Abrupt warming 14,650 years ago made the ice melt in northern Europe speed up. In 300–500 years, about as much ice as there is in West Antarctica today, broke off and melted in the Norwegian Sea and the Arctic Ocean. This is the conclusion in a study published in the journal Nature Geoscience today.
«Our results show that a gigantic ice sheet can disappear rapidly when the climate changes, especially if it rests on the sea floor”, says Jo Brendryen.
As a researcher at the Bjerknes Centre for Climate Research, the K.G. Jebsen Centre for Deep Sea Research, and the Department of Geoscience at the University of Bergen, he has led the new study, carried out together with colleagues from these institutions as well as from the University of Tokyo.
Traced meltwater to Europe
The ice sheet that covered the continents during the last ice age were greatest about 20,000 years ago. So much water was held by the ice that the global sea level was 120–130 meters lower than today.
Thick ice did not only cover Scandinavia, but reached across the Barents Sea to Svalbard, and over the continental shelf to the Norwegian Sea. From the ice edge, huge icebergs broke off and drifted out into the ocean, as seen along the coast of Greenland and Antarctica today.
Slowly, the ice withdrew. Then, 14,650 years ago, the air over the North Atlantic suddenly became much warmer. Ice cores from Greenland have indicated that temperatures there rose 14 degrees in a few decades. Increasing temperatures accelerated the melting, and in about 340 years the global sea level rose 12–14 meters.

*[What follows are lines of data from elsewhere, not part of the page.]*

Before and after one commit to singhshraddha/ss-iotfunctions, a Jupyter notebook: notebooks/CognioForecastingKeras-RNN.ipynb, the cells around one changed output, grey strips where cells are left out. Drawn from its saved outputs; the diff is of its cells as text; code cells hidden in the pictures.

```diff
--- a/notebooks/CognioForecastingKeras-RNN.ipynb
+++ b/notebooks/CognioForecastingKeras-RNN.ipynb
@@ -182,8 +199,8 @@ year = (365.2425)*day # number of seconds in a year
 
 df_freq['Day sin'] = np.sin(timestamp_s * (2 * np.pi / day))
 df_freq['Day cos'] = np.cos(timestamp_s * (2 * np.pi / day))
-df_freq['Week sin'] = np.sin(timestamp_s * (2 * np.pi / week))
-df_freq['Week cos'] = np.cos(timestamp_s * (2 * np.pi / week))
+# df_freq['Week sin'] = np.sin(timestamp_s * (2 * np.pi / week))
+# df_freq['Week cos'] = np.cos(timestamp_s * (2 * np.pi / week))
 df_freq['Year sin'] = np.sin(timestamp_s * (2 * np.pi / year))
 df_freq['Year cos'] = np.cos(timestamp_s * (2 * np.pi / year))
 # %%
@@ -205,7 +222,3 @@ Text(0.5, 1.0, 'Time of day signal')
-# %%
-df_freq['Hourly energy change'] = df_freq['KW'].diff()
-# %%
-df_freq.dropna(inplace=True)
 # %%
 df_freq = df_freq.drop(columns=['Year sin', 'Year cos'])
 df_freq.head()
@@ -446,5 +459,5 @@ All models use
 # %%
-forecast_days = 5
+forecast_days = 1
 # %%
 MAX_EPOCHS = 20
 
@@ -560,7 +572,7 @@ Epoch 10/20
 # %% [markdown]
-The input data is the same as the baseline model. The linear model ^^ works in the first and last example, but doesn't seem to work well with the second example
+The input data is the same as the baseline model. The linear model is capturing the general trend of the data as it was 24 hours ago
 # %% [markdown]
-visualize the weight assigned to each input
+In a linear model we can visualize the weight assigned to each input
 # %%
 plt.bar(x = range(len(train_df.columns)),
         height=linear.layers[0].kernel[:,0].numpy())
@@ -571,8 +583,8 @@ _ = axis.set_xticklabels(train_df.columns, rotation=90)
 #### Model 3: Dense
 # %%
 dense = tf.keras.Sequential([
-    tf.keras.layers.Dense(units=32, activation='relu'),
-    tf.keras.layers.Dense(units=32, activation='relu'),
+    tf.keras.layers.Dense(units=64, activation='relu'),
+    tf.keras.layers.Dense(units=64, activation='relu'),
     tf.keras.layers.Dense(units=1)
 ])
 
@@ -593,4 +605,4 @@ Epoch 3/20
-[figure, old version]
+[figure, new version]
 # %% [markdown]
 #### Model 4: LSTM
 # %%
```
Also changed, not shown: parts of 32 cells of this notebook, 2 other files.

Previous research has indicated that the ice over the region that is now the Barents Sea, and over the continental shelf of Norway, was gone before the abrupt warming started. As a consequence, it has been assumed that almost all the meltwater that poured into the ocean must have come from the huge ice sheet over North America and from Antarctica.
But what if this is wrong? What if the ice sheet over the Barents Sea was not already gone? What if this was the period when it melted away?
Jo Brendryen and his collegaues have reconstructed the time scale for the Norwegian Sea for the period between 21,000 and 12,500 years ago. The new timing shifts the ice melt in the ocean regions 1,500–1,700 years forward. This makes the flood of meltwater from this part of the world coincide with the abrupt sea level rise.
Carbon shows the time
Paleo climate scientists study the climate of ages before instruments to measure temperature and other variables were invented. When studying the ocean, they can use fossils collected from sea floor sediments to determine what the climate was like when these organisms were alive. But estimating the climate is not sufficient.
To use the results, you need to know when the climate was in a specific state. You need a record of time.
Carbon-14 dating is one of the most used methods. The amount of carbon-14, or C-14, in something that once was alive, can be used to determine how old it is. It is not always simple, though. The relationship between C-14 age and real age varies, especially in the ocean. You need a calibration curve to determine how much.
Jo Brendryen and his colleagues have made a new calibration curve that corrects the old record of time for C-14 in the Norwegian Sea. The results are based on calcium carbonate shells found in sediments collected from the ocean floor.
Waking up the ice giant
“If you have used shells from a moraine at the continental shelf, measured C-14 and used the old curves to calibrate the age, you will have got it wrong by 1500–1700 years”, says Jo Brendryen.
The new results shift the withdrawal of the ice from the continental shelf off the Norwegian coast and in the Barents Sea forward in time. Ice believed to be gone 15 500 years ago, may have remained till the abrupt warming around 14 650 years ago and melted away then, in 300–500 years.
The amount of ice corresponded to 5–8 meters’ global sea level rise, on average 1.6 centimeters per year. That is comparable to the gravest scenarios for ice melt in Antarctica in the coming centuries.
Like the ice sheet over the Barents Sea in the ice age, the ice streams in West Antarctica and at the coast of Greenland today flow from the continent and out over the ocean floor. Sea water that intrudes under the ice, can increase the ice melt.
“How the ice sheets of Greenland and Antarctica will react in a warmer climate, is very uncertain”, says Jo Brendryen.
Together with his colleagues, he will use the ice of the past to test and train models used to study today’s huge ice sheets. This way they hope to contribute to more certain projections of future sea level rise.
“We need to know more about how these ice giants behave when they are awakened”, he says.
Brendryen, Jo; Haflidason, Haflidi; Yokoyama, Yusuke; Haaga, Kristian Agasøster; Hannisdal, Bjarte (2020): Eurasian Ice Sheet collapse was a major source of Meltwater Pulse 1A 14,600 years ago. Nature Geoscience, https://doi.org/10.1038/s41561-020-0567-4
Nature Geoscience's introduction to the publication.